The surgery was rapidly completed and Mikey was recovered from the anaesthesia and transferred over to the Bromsgrove branch for close monitoring and intensive care treatment.

Mikey remained in intensive care at Bromsgrove for the next 5 days, at which point he was able to continue his recovery at home. On October 20th, he came for his final post-op care appointment at Hagley and we are delighted to say Mikey has made a full recovery.

Take home points:

Watch your dog - Check they are breathing normally and not suffering from extreme lethargy – both of these are emergencies.

Alternative bedding - If your dog is a ‘destroyer of beds’, look for safe bedding materials.

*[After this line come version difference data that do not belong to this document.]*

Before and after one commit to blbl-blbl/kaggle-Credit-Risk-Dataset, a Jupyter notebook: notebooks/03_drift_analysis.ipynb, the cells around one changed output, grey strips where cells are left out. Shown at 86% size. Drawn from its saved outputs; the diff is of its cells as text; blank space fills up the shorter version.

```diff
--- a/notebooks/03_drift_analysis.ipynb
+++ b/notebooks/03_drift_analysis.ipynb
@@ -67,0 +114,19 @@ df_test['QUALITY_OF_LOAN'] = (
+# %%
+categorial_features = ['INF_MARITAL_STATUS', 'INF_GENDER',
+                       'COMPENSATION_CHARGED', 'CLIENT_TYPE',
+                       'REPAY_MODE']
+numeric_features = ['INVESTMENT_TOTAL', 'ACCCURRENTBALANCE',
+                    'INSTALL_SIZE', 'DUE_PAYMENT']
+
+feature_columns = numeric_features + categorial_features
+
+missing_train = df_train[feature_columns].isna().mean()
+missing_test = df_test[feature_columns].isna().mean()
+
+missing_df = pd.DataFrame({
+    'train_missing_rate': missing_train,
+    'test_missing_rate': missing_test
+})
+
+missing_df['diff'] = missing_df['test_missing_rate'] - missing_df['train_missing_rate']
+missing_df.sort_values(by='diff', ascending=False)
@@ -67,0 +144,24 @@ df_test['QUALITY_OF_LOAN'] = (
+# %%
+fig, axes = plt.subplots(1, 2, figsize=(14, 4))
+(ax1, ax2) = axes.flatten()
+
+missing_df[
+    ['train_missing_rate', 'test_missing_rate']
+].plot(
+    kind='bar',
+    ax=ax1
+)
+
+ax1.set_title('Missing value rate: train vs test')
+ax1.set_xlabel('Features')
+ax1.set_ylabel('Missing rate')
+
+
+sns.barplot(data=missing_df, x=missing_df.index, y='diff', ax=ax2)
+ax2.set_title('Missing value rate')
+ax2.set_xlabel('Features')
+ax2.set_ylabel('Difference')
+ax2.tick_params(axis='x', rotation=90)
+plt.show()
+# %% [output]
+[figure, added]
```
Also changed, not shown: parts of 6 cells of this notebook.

CPR - Unfortunately, CPR doesn’t have a high success rate, in animals or humans, so Mikey was incredibly fortunate. It’s thanks to the dedication and experience of vets, nurses, and doctors, that patients survive and make a full recovery.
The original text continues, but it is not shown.